December 13 , 2006
(202) 289-8928

Software Patent Issues Best Solved by
Legal Focus
Litigation Incentives, Institutional Reforms Would Address Patent Quality

WASHINGTON D.C. – Concerns with software patents are best addressed through general reforms of the patent system rather than sector-specific solutions, explains Solveig Singleton in "Solutions for Software Patents: Notes From Under My Desk," a Progress on Point released today by The Progress & Freedom Foundation. In the publication, Singleton explains that in addressing software patent concerns, "the most effective solutions would be those that focus on improving the operation of patent courts and eliminating perverse incentives to pursue weak patent claims in court." The paper is based on remarks made at a software patent conference sponsored by MIT and Boston University.

In the paper, Singleton, PFF Senior Adjunct Fellow, describes the evolution of software patents and explains why patent law remains better suited to software then copyright protection, offering a shorter term of broad protection against copying and being technical in nature.
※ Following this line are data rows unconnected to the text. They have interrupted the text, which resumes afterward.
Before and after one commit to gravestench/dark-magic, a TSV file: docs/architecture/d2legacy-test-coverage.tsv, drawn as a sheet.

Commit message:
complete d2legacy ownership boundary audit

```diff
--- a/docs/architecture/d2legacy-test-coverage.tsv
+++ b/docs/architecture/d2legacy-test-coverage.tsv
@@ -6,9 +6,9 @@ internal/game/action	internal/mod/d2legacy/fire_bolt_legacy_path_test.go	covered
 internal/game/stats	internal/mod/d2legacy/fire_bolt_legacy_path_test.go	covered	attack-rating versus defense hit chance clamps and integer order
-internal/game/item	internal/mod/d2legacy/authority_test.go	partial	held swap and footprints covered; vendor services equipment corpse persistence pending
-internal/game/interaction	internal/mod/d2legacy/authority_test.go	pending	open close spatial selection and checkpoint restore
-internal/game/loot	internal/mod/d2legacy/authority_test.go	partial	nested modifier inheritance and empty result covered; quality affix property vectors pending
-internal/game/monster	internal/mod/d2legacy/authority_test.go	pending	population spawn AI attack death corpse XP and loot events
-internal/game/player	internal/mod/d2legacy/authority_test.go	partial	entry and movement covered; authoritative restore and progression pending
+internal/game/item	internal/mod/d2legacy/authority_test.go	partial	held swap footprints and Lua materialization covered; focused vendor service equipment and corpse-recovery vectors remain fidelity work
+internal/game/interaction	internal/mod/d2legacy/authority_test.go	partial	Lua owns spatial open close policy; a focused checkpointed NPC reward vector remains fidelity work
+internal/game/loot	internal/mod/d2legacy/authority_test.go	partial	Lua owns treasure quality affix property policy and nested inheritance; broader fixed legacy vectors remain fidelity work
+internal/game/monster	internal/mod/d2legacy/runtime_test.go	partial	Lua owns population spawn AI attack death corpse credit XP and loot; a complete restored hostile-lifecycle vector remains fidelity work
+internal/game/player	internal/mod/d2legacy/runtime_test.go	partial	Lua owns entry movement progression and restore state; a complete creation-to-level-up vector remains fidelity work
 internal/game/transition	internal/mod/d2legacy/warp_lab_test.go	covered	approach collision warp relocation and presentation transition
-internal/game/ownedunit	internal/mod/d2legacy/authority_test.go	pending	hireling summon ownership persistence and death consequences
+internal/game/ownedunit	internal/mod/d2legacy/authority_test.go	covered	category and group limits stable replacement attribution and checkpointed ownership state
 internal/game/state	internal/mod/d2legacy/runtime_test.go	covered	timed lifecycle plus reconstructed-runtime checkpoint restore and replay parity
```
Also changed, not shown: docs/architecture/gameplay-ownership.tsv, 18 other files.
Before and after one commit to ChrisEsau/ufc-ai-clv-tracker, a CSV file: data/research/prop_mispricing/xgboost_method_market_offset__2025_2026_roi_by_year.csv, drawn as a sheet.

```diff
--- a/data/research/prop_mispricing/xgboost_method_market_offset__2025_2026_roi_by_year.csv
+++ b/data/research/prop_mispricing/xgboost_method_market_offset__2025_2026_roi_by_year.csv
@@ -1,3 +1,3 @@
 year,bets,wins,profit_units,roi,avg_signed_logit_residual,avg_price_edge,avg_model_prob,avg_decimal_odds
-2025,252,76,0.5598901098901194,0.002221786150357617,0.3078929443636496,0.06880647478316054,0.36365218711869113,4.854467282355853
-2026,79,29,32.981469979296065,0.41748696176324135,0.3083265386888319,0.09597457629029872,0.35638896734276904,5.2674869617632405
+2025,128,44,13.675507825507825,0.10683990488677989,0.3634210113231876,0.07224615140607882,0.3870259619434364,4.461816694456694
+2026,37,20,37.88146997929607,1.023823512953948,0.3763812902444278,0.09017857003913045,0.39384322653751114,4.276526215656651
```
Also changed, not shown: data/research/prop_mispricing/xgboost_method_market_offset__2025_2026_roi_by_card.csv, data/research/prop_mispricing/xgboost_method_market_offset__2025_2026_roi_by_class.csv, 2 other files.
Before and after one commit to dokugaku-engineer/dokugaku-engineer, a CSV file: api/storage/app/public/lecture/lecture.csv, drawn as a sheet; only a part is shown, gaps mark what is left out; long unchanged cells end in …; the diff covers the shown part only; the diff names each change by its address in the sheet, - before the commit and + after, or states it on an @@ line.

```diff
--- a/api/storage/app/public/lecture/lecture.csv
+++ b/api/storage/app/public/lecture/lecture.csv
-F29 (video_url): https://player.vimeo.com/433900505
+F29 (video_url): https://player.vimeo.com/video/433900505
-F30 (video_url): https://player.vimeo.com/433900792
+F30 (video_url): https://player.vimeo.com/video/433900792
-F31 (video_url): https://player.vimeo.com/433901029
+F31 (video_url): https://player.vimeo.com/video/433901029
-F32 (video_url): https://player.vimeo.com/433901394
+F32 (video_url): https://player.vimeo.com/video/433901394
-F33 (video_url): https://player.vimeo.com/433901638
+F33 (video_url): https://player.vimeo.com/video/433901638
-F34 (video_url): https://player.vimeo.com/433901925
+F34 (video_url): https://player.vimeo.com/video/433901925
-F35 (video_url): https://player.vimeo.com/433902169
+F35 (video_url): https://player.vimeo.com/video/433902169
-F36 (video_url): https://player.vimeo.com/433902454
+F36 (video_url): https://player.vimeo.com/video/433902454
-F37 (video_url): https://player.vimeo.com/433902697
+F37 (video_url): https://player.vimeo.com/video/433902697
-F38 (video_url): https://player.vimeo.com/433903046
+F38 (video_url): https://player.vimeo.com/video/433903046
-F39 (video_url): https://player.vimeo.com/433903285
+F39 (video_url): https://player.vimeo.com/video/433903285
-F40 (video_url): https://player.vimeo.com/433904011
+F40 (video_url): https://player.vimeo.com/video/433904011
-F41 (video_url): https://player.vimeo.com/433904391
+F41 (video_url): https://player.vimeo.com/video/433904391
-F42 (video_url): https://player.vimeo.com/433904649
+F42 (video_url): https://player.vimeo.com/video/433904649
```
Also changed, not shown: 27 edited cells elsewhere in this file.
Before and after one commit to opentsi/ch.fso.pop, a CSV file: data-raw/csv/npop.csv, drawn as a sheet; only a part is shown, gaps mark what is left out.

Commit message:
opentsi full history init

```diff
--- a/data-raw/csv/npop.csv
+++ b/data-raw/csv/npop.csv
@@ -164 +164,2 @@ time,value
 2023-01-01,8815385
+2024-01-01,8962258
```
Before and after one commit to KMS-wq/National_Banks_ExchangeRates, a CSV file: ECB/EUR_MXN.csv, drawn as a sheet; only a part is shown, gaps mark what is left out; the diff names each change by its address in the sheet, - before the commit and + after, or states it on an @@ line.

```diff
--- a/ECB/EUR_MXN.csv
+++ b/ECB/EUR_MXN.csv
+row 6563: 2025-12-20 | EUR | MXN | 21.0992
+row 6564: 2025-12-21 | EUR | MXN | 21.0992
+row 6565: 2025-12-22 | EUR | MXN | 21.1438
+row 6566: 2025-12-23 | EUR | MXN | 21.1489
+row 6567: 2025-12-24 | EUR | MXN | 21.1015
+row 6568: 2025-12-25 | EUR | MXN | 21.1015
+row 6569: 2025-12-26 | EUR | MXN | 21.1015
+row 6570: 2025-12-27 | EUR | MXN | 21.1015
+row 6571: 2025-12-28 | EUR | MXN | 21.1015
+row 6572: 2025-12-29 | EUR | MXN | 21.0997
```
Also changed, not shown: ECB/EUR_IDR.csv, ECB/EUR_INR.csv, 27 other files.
But there are real problems with the administration and litigation of software patents. Because these concerns are not isolated to the software sector and cut across a wide variety of industries, broad reforms of the patent system as a whole best addresses issues raised with software patents.

Singleton lists four categories of solutions for software patent concerns in order of precedence:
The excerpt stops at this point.